Matt Tolbert: Tolbert has spent parts of three seasons with the Twins, amassing only 454 plate appearances during that time. He has spent most of his time at second and third.
Trevor Plouffe: Somehow he managed to post and OBP lower than his batting average when he debuted in 2010. He did not hit for high average in the minors and probably wont as a major leaguer, but has 10 HR power.
Luke Hughes: He was probably the most disappointed when the Twins signed Nishioka. His minor league stats aren’t anything special and his seven major-league plate appearances tell us little.
Michael Cuddyer is the longest-tenured Twin and his greatest asset is probably his above-average power, or should I say, power potential. His home run totals fluctuate wildly, from 14 last year to 32 the year before to 16 in 2007 to 24 in 2006. He’s probably closer to the 14 HR guy than the 32 HR guy, but he hits for decent average since he cut down on the strikeouts a few years ago. A good hitter, but not a great one.
Denard Span is a fast runner who probably should be posting higher-than-average BABIPs. This is why another .300 average is not out of the question. He will walk and steal bases, and gives the Twins a potent leadoff man. He has great range in the outfield as well.
I like Delmon Young. He consistently posts high batting averages, due partly to high BABIPs even though he isn’t especially fast. He swings at everything, almost to a fault, but hits most of it. Pitchers still haven’t caught on and are throwing him about as many pitches in the zone as your average hitter sees, which is strange since he spent most of last year hitting at the bottom of the Twins’ order. I think he will continue hitting for good average—somewhere around his career mark in 2011—and continue to display the power he showed last year.
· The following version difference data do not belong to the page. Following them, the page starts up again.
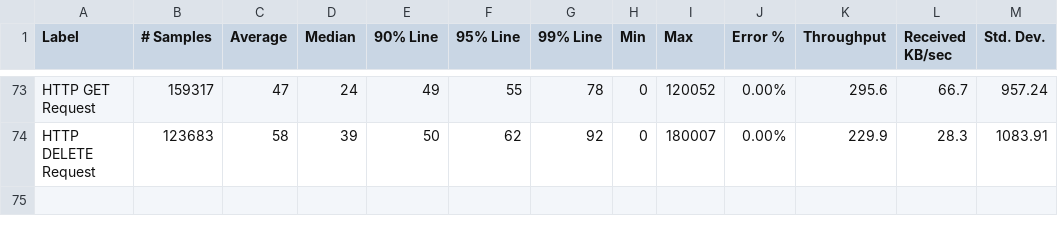
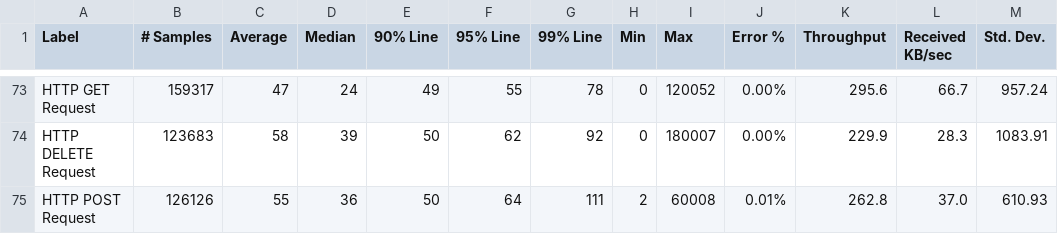
Before and after one commit to ballerina-platform/module-ballerinax-oracledb, a CSV file: load-tests/online_shop/results/summary.csv, drawn as a sheet; only a part is shown, gaps mark what is left out.

Commit message:
Update online_shop test results on Thu Apr 21 02:52:30 UTC 2022

```diff
--- a/load-tests/online_shop/results/summary.csv
+++ b/load-tests/online_shop/results/summary.csv
@@ -74 +74,2 @@ HTTP GET Request,159317,47,24,49,55,78,0,120052,0.00%,295.6,66.7,957.24
 HTTP DELETE Request,123683,58,39,50,62,92,0,180007,0.00%,229.9,28.3,1083.91
+HTTP POST Request,126126,55,36,50,64,111,2,60008,0.01%,262.8,37.0,610.93
```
Jason Kubel should be good for another 20 home runs and another above-average walk rate. The batting average should bounce back up a little too, but probably not as high as the .300 he posted in 2009. Kubel should also spend some time at DH.
Jason Repko is your classic quadruple-A player. He can run and play good defense, but wont hit.
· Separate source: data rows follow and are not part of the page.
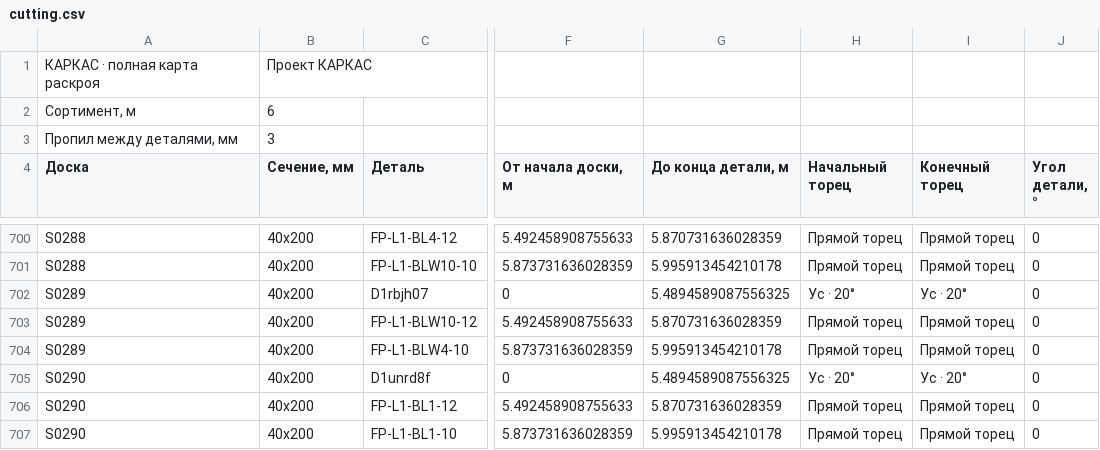
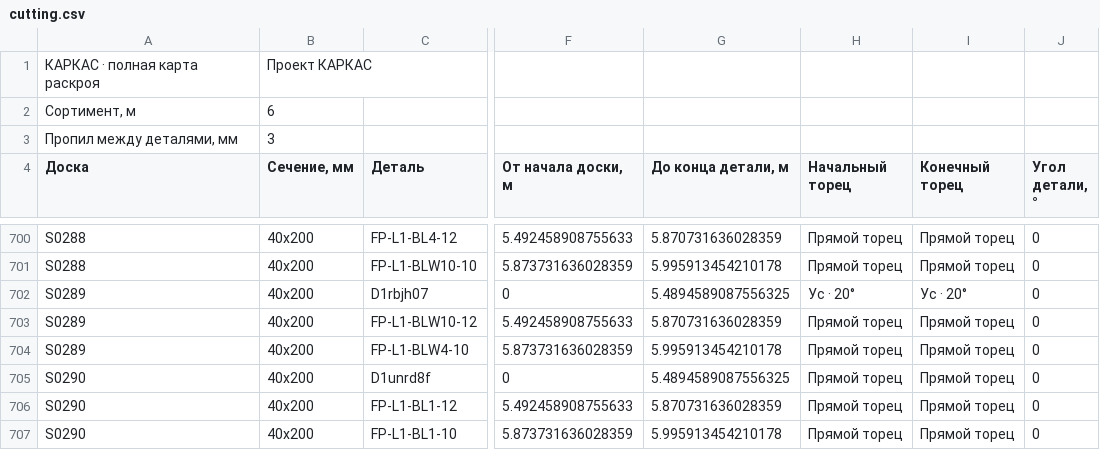
Before and after one commit to woipot/karkas-studio, a CSV file: public/projects/orion/cutting.csv, drawn as a sheet; only a part is shown, gaps mark what is left out; the diff covers the shown part only; the diff names each change by its address in the sheet, - before the commit and + after, or states it on an @@ line.

```diff
--- a/public/projects/orion/cutting.csv
+++ b/public/projects/orion/cutting.csv
-H705 (Начальный торец): Ус · 20°
+H705 (Начальный торец): Прямой торец
-I705 (Конечный торец): Ус · 20°
+I705 (Конечный торец): Прямой торец
```
Also changed, not shown: 103 edited cells elsewhere in this file, public/projects/orion/boards.csv, public/projects/orion/estimate.csv, 24 other files.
Ben Revere, now a few months shy of his 23rd birthday, skipped AAA altogether and should probably spend much of 2011 back in the minors.
It’s hard not to want Jim Thome to win a world series ring before he calls it quits. He is, and has been, a tremendous player for such a long time. He led the team in home runs last year despite only logging 340 plate appearances. The Twins already had a talented lineup that was overly left-handed. They already had the DH spot covered and had ample depth at first base, but Jim Thome still, somehow, seems like a good resigning.
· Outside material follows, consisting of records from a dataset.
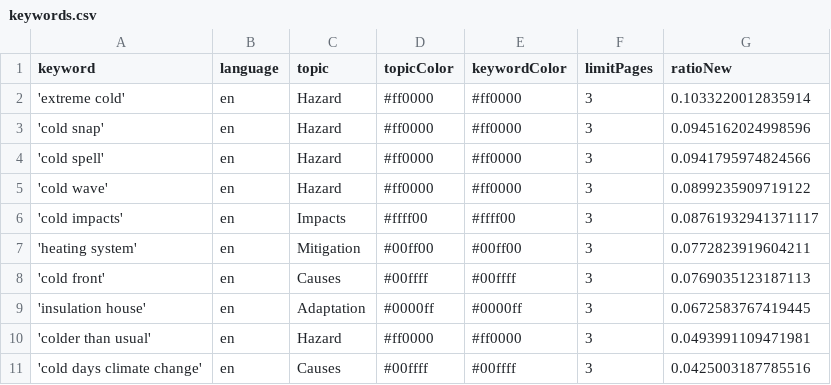
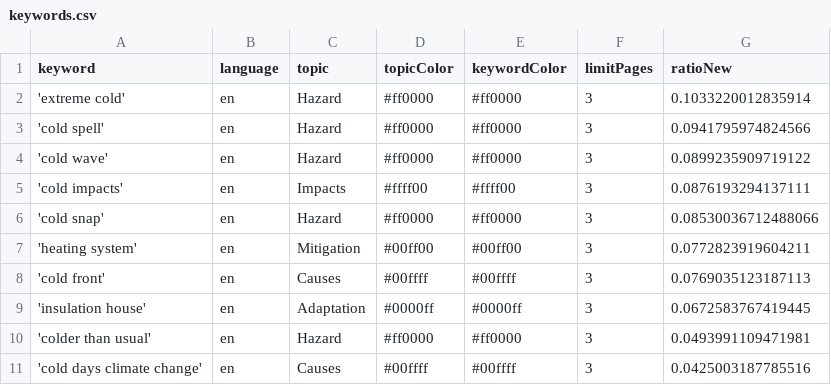
Before and after one commit to JW-news/ColdIsComing, a CSV file: keywords.csv, drawn as a sheet.

Commit message:
Commit from GitHub Actions (harvest:0.0)

```diff
--- a/keywords.csv
+++ b/keywords.csv
@@ -2,6 +2,6 @@ keyword,language,topic,topicColor,keywordColor,limitPages,ratioNew
 'extreme cold',en,Hazard,#ff0000,#ff0000,3,0.1033220012835914
-'cold snap',en,Hazard,#ff0000,#ff0000,3,0.0945162024998596
 'cold spell',en,Hazard,#ff0000,#ff0000,3,0.0941795974824566
 'cold wave',en,Hazard,#ff0000,#ff0000,3,0.0899235909719122
-'cold impacts',en,Impacts,#ffff00,#ffff00,3,0.08761932941371117
+'cold impacts',en,Impacts,#ffff00,#ffff00,3,0.0876193294137111
+'cold snap',en,Hazard,#ff0000,#ff0000,3,0.08530036712488066
 'heating system',en,Mitigation,#00ff00,#00ff00,3,0.0772823919604211
```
Expected Win Total
Expected Win Total: 90-95
Another typically productive season is in the cards for this team. They were missing Justin Morneau for much of last year and Joe Nathan for all of it, and they still took the division with a 94-win season. Part of that is due to absolutely beating up on their division rivals, some of whom are unimpressive. In a weak division, it is sufficient to merely be good, but the Twins are better than that.
Aside from the stars, the emergence of Danny Valencia, Brian Duensing, and the reemergences of Carl Pavano, Francisco Liriano and Delmon Young played a role in their 2010. This is a deep team with pitchers who control the ball well, hitters who can make contact with the ball, ample power and a deep bullpen.
I know the White Sox have come on strong this offseason and the Tigers aren't bad, but the Twins remain the team to beat. They are deeper in nearly every aspect of the game (rotation, lineup, pen) and will be strengthened by the return of some key players and continued development of others.